A custom of this type of religious man was whatever they intended to do, they had to [get] advice first from the pious. These pious had their adherents or Chusids. This man had called Reb Mayer'l who refused to accept the honor of being a Rabbi, a man full of [wisdom?] and witty, with many jokes. This Reb Meyeril lived about 28 European miles [from Berezhanka] or American miles going by horse power, and yet the long distance did not matter.
My grandmother Chaye Hudil was the oldest daughter and sixteen years old, but single. Duvid Shloima your grandfather complained to this Rabbi who was known as Reb Mayer'l. He brought the matter up several times and each time Reb Meyer'l would say, “Go back home Red Head. You got plenty of time with your fat daughter.” Once upon a time your grandfather came again to the Rabbi with the same complaint, but this time Reb Mayer'l said, “Your daughter's mate is on the way. I wish you good luck.” Hearing this such definite declaration from the Rabbi, who could ask for more or argue any further, when the Rabbi said it is so.
Lo and behold the next week a man came over the border of Russia and married the daughter of Duvid Shloima, my grandmother. Later on Duvid Shloima went to Reb Mayer'l with another request to bless his son-in-law with good tidings and good wishes. The Rabbi turned to both Duvid Shloima and his son-in-law and said, “You red-head keep your son-in-law with you, and you, Saucer, stick all your life with the red-head.” Saucer is a big hat that the son-in-law wore.
My grandfather, the husband of Chaye Hudil, worked at the mill till the last minute of his life. Both passed on in 1877. As Reb Mayer'l passed on long before, but Duvid Shloima became another pious person in whom he placed such trust in Reb Mayer'l.

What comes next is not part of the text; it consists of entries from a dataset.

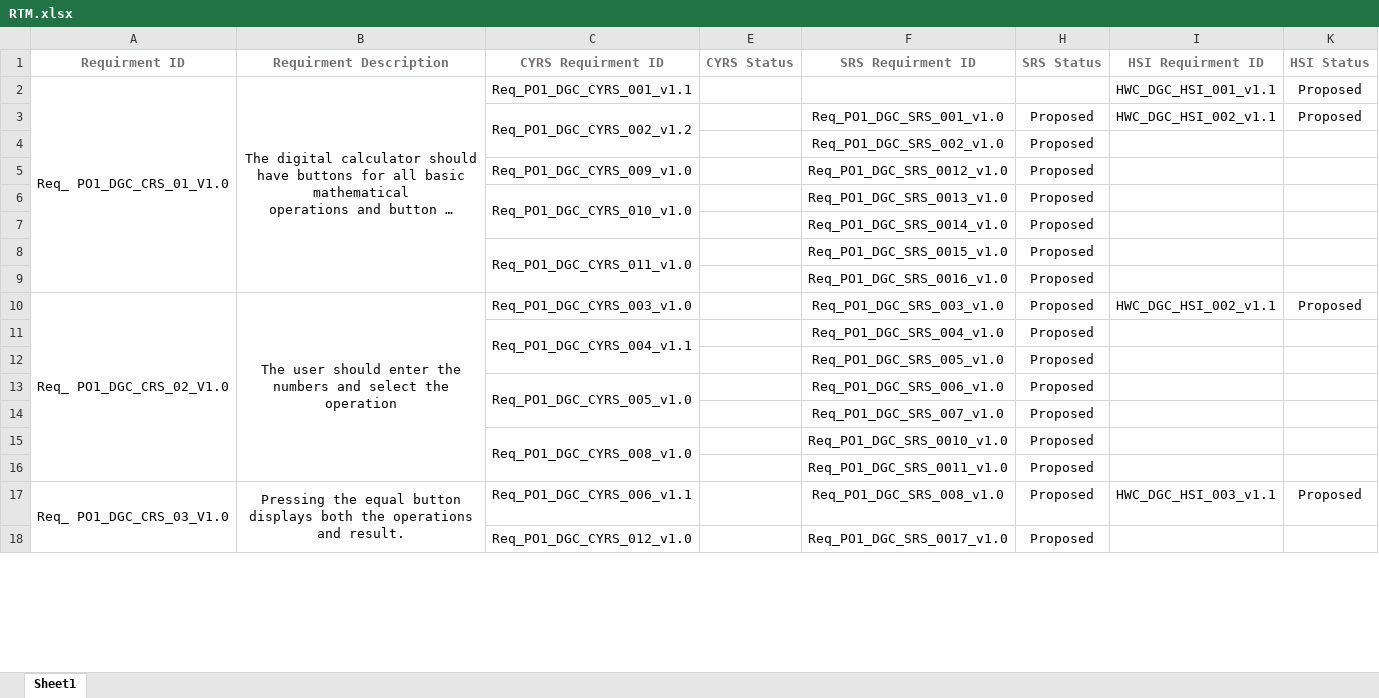
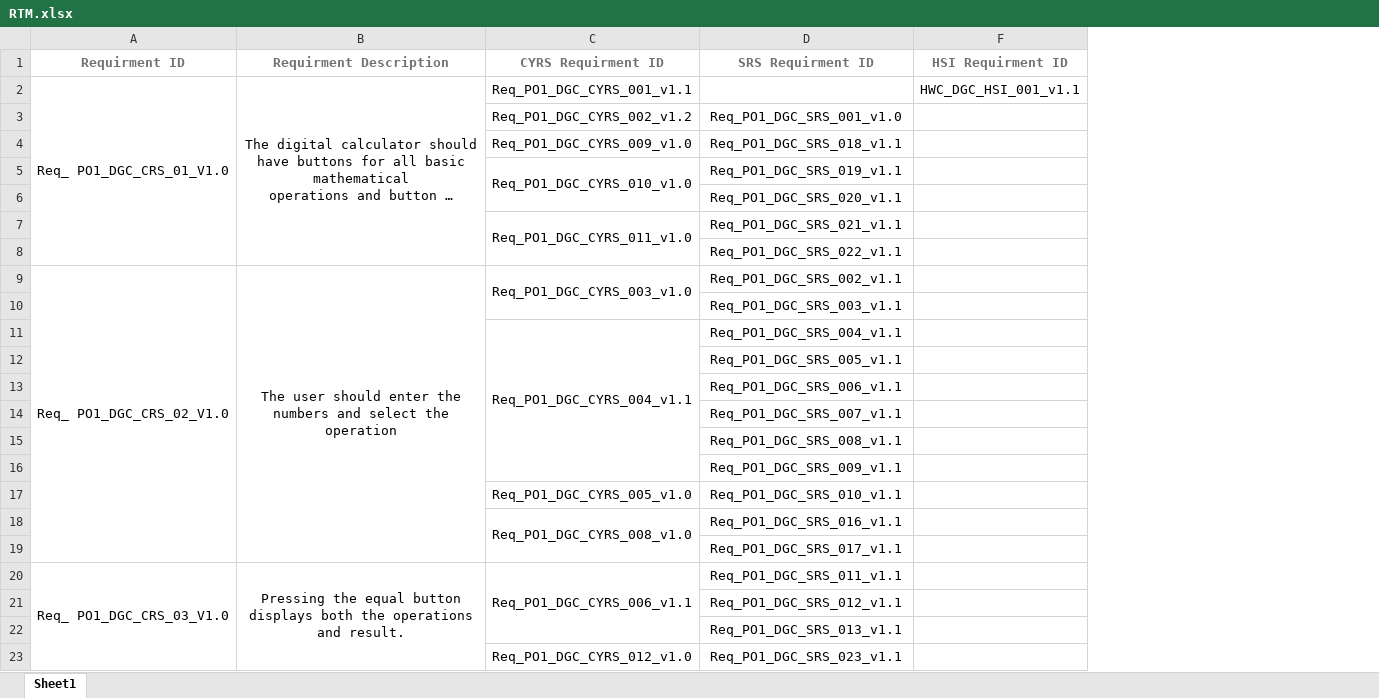
Before and after one commit to moamen-ahmed-93/SWE_Calculator, an Excel workbook: Software specification/RTM.xlsx, sheet Sheet1, drawn as a sheet; only a part is shown; long unchanged cells end in …; values as stored, in another font and other column widths than the file's, no borders; charts and pictures not drawn; removed rows and columns are numbered as before the commit, all else as after; the diff covers the shown part only; the diff names each change by its address in the sheet, - before the commit and + after, or states it on an @@ line.

Commit message:
Updated RTM with new SRS specifications Signed-off-by: moamen-ahmed-93 <moamen.ahmed.9930@gmail.com>

```diff
--- a/Software specification/RTM.xlsx (sheet Sheet1)
+++ b/Software specification/RTM.xlsx (sheet Sheet1)
@@ column E (CYRS Status) hidden, empty @@
-column H (SRS Status), row 3: Proposed; rows 5-13: all Proposed; rows 15-18: all Proposed
-column K (HSI Status), rows 2-3: Proposed | Proposed; row 10: Proposed; row 17: Proposed
-C3:C4 merged
-F3 (HSI Requirment ID): HWC_DGC_HSI_002_v1.1
+F3 (HSI Requirment ID): (empty)
-row 4:  |  |  |  | Req_PO1_DGC_SRS_002_v1.0 | Proposed
-D4 (SRS Requirment ID): Req_PO1_DGC_SRS_0012_v1.0
+D4 (SRS Requirment ID): Req_PO1_DGC_SRS_018_v1.1
-D5 (SRS Requirment ID): Req_PO1_DGC_SRS_0013_v1.0
+D5 (SRS Requirment ID): Req_PO1_DGC_SRS_019_v1.1
-D6 (SRS Requirment ID): Req_PO1_DGC_SRS_0014_v1.0
+D6 (SRS Requirment ID): Req_PO1_DGC_SRS_020_v1.1
-D7 (SRS Requirment ID): Req_PO1_DGC_SRS_0015_v1.0
+D7 (SRS Requirment ID): Req_PO1_DGC_SRS_021_v1.1
-D8 (SRS Requirment ID): Req_PO1_DGC_SRS_0016_v1.0
+D8 (SRS Requirment ID): Req_PO1_DGC_SRS_022_v1.1
+C9:C10 merged
-D9 (SRS Requirment ID): Req_PO1_DGC_SRS_003_v1.0
+D9 (SRS Requirment ID): Req_PO1_DGC_SRS_002_v1.1
-F9 (HSI Requirment ID): HWC_DGC_HSI_002_v1.1
+F9 (HSI Requirment ID): (empty)
+row 10:  |  |  | Req_PO1_DGC_SRS_003_v1.1
-D11 (SRS Requirment ID): Req_PO1_DGC_SRS_004_v1.0
+D11 (SRS Requirment ID): Req_PO1_DGC_SRS_004_v1.1
-D12 (SRS Requirment ID): Req_PO1_DGC_SRS_005_v1.0
+D12 (SRS Requirment ID): Req_PO1_DGC_SRS_005_v1.1
+row 13:  |  |  | Req_PO1_DGC_SRS_006_v1.1
+row 14:  |  |  | Req_PO1_DGC_SRS_007_v1.1
+row 15:  |  |  | Req_PO1_DGC_SRS_008_v1.1
+row 16:  |  |  | Req_PO1_DGC_SRS_009_v1.1
-C13:C14 merged
-D17 (SRS Requirment ID): Req_PO1_DGC_SRS_006_v1.0
+D17 (SRS Requirment ID): Req_PO1_DGC_SRS_010_v1.1
-row 14:  |  |  |  | Req_PO1_DGC_SRS_007_v1.0 | Proposed
-D18 (SRS Requirment ID): Req_PO1_DGC_SRS_0010_v1.0
+D18 (SRS Requirment ID): Req_PO1_DGC_SRS_016_v1.1
-D19 (SRS Requirment ID): Req_PO1_DGC_SRS_0011_v1.0
+D19 (SRS Requirment ID): Req_PO1_DGC_SRS_017_v1.1
+C20:C22 merged
-D20 (SRS Requirment ID): Req_PO1_DGC_SRS_008_v1.0
+D20 (SRS Requirment ID): Req_PO1_DGC_SRS_011_v1.1
-F20 (HSI Requirment ID): HWC_DGC_HSI_003_v1.1
+F20 (HSI Requirment ID): (empty)
+row 21:  |  |  | Req_PO1_DGC_SRS_012_v1.1
+row 22:  |  |  | Req_PO1_DGC_SRS_013_v1.1
-D23 (SRS Requirment ID): Req_PO1_DGC_SRS_0017_v1.0
+D23 (SRS Requirment ID): Req_PO1_DGC_SRS_023_v1.1
```
Also changed, not shown: 1 added row, 2 edited cells and merged cells elsewhere in this sheet, hidden cells, charts or pictures.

Another wonder my Mother told me of the Herschers concerned the respect and nobleness held of them by their neighbors. This was referred to as follows: Of Yeshia Mordechai's children the daughter Risa your grandfather's oldest sister who married a cousin, also a Herscher. They settled in a pious town, and bought a home very reasonably priced because it rested on a high spot, high over a running water, a river considered to be very dangerous to live in. In a case like this Risa went to the rabbi for advice and blessings. The rabbi answered, “We can't hide ourselves from danger even with the strongest fortress. Go live a long a happy life to a good old age.”
I also went there to the rabbi at the age of twenty for his blessings, as I had my lodging in the same house of course with fear. Risa and her family lived in it close to fifty years. I am told that she lived there to the age of eighty or more, raising a family of children and grandchildren because they had faith in themselves and believed in good faith as believers.

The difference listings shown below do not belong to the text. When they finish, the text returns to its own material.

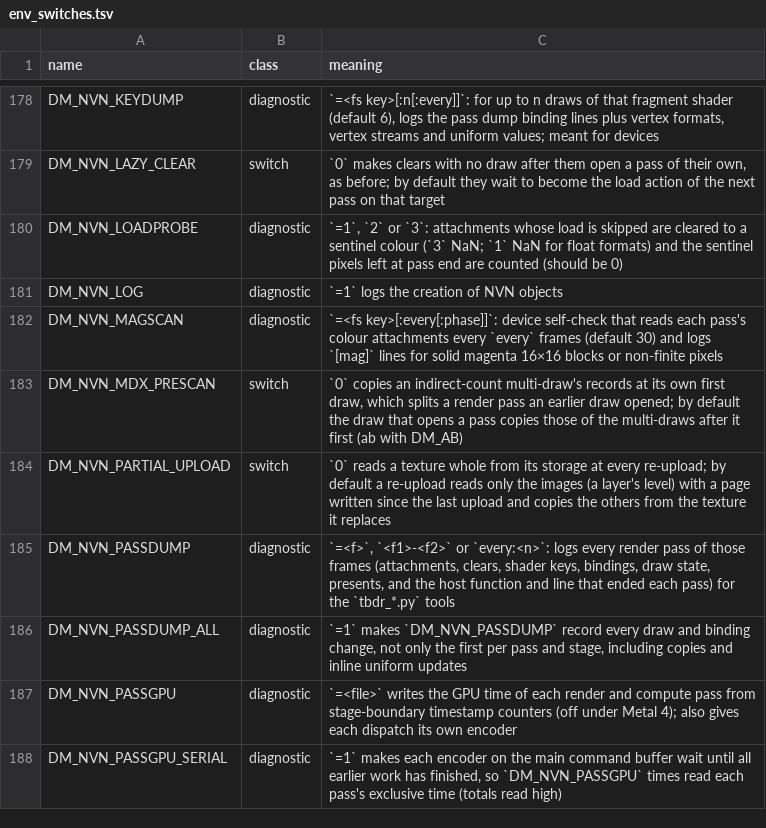
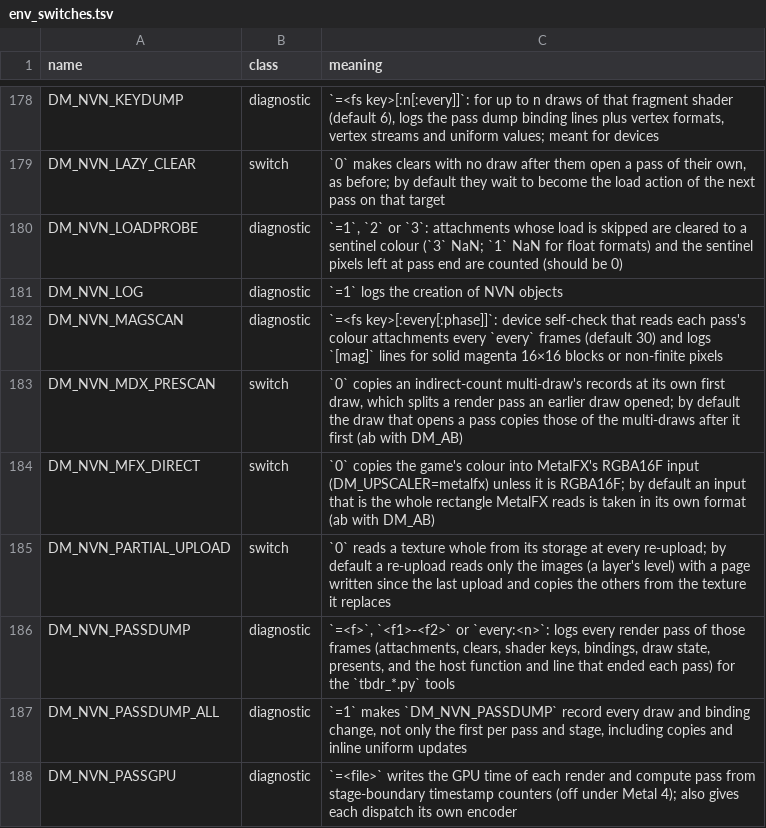
Before and after one commit to iDams/nxnative, a TSV file: docs/env_switches.tsv, drawn as a sheet; only a part is shown, gaps mark what is left out; the shorter side is filled out with more unchanged rows; the diff names each change by its address in the sheet, - before the commit and + after, or states it on an @@ line.

Commit message:
nvn/upscaler: MetalFX reads the game's whole input texture in its own format, scratch textures only for a side that copies (PR #2559)
With DM_UPSCALER=metalfx, the upscaler took the game's textures straight only when both
were RGBA16F; any other format cost a copy into the scaler's RGBA16F input and a draw back
from its output, a render pass each (Ocarina of Time: R11G11B10F 1440x810 -> 1920x1080).

- One scaler cache keyed by sizes, colour mode and both formats (8 slots; a format MetalFX
  refuses is remembered and RGBA16F stands in). The scaler's own input and output textures
  are made on first use by a side that copies, so straight paths no longer hold them.
- The input is the game's texture in its own format when the rectangle is the whole
  texture, the format is not sRGB and the usages fit (DM_NVN_MFX_DIRECT=0|1|ab, on by
  default; =0 keeps the input in RGBA16F unless it already is).
- The output stays straight only in RGBA16F: MetalFX's own R11G11B10F writes come out
  about two mantissa steps low (2.0 as 1.94, 0.5 as 0.484, against 1.98 and 0.496 drawn
  back), 2.4 % darker everywhere, so Ocarina keeps its draw back.

On an M6, a harness of 1,200 dispatches at Ocarina's sizes (four alternating runs,
medians): 340 us each with both copies, 316 with the input straight, 271 with both.
PR #2559 measured both going in game on an M1 at 0.64 and 0.97 ms a frame. Not run in
game on this change (no NDSR game built on disk).

Checks: check_t_upscaler_mfx (5 runs, new R11G11B10F, mixed-format, offset and
DM_NVN_MFX_DIRECT=0 cases; the R11G11B10F mean check fails on straight packed writes),
test_docs, test_env_switches. No regress run: regress uses the game's own upscaler.

Co-authored-by: Adya <114347520+AdyaGMD@users.noreply.github.com>

# Conflicts:
#	dm/games/0400486024DEC000/README.md
#	dm/gfx/nvn/nvn_mtl.m

```diff
--- a/docs/env_switches.tsv
+++ b/docs/env_switches.tsv
+row 184: DM_NVN_MFX_DIRECT | switch | `0` copies the game's colour into MetalFX's RGBA16F input (DM_UPSCALER=metalfx) unless it is RGBA16F; by default an input that is the whole rectangle MetalFX reads is taken in its own format (ab with DM_AB)
```
Also changed, not shown: 5 other files.
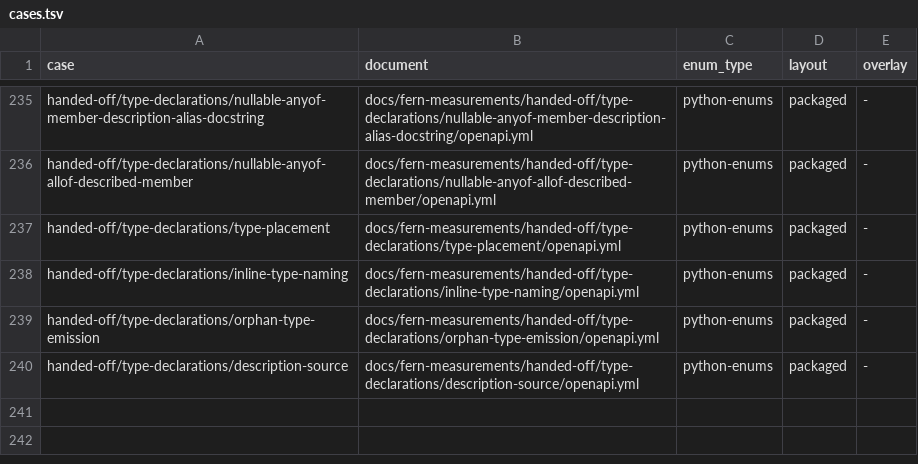
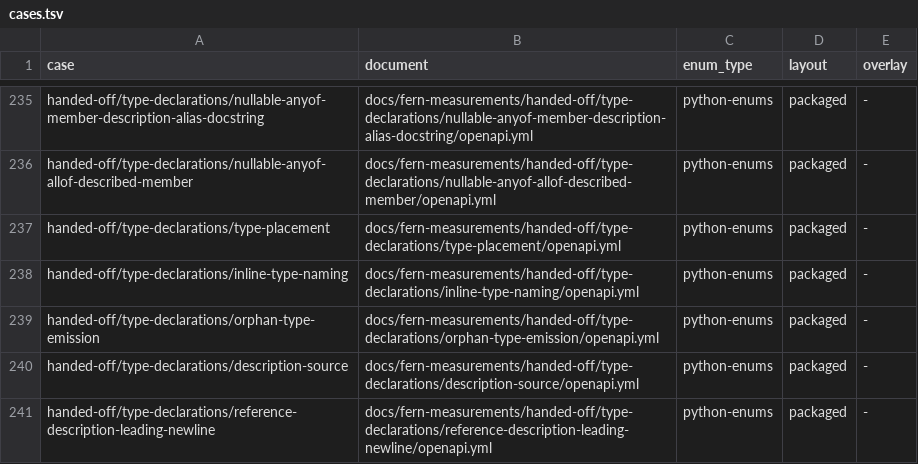
Before and after one commit to nickderobertis/crozier, a TSV file: docs/fern-measurements/cases.tsv, drawn as a sheet; only a part is shown, gaps mark what is left out; the diff names each change by its address in the sheet, - before the commit and + after, or states it on an @@ line.

```diff
--- a/docs/fern-measurements/cases.tsv
+++ b/docs/fern-measurements/cases.tsv
+row 241: handed-off/type-declarations/reference-description-leading-newline | docs/fern-measurements/handed-off/type-declarations/reference-description-leading-newline/openapi.yml | python-enums | packaged | -
```
Also changed, not shown: 49 other files.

|Louis Herscher, to whom this letter was written, was a popular songwriter who composed and conducted the music for a number of films. His father, Cantor Elias Herscher, was born in Berezhanka.|

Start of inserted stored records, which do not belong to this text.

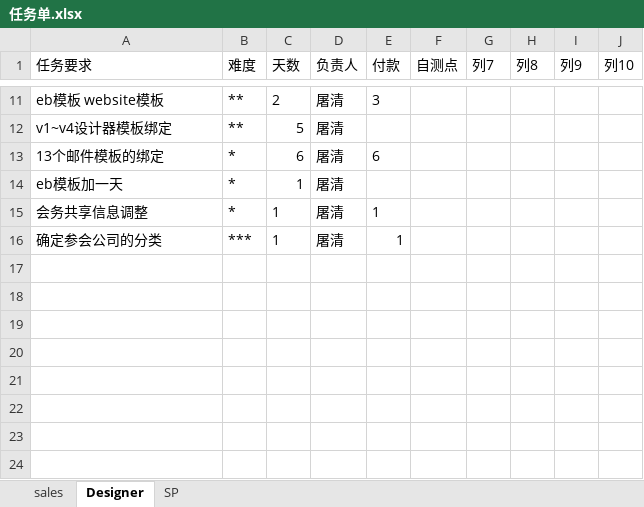
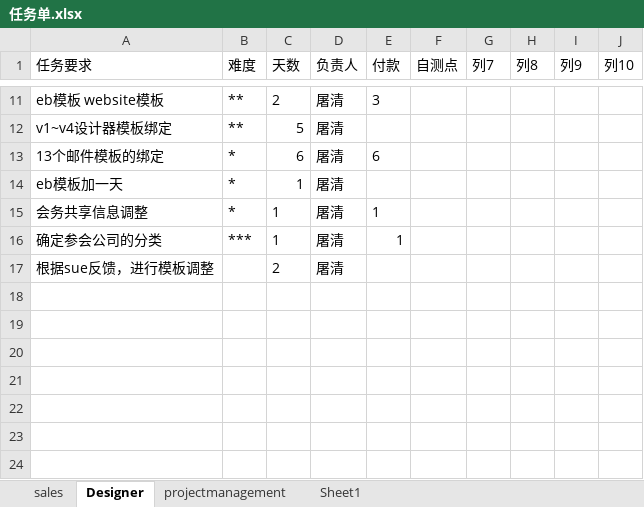
Before and after one commit to andrearustia6/cdmc-sales, an Excel workbook: Tasks/任务单.xlsx, sheet Designer, drawn as a sheet; only a part is shown, gaps mark what is left out; values as stored, in another font and other column widths than the file's, no borders; table styles not drawn; the diff names each change by its address in the sheet, - before the commit and + after, or states it on an @@ line.

```diff
--- a/Tasks/任务单.xlsx (sheet Designer)
+++ b/Tasks/任务单.xlsx (sheet Designer)
-sheet tab: SP
+sheet tab: projectmanagement
+sheet tab: Sheet1
-row 17: (empty)
+row 17: 根据sue反馈，进行模板调整 |  | 2 | 屠清
```
Also changed, not shown: sheet projectmanagement, sheet sales.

|"You look just like your great-grandfather," our Web leader wrote to Skala Research Group member Susan Slusky after seeing the photograph of Chaim Herscher. "You know, I think you are right," Susan responded. "I never noticed the resemblance. Wow, the joys of genealogy!"||
Susan Slusky and Chaim Herscher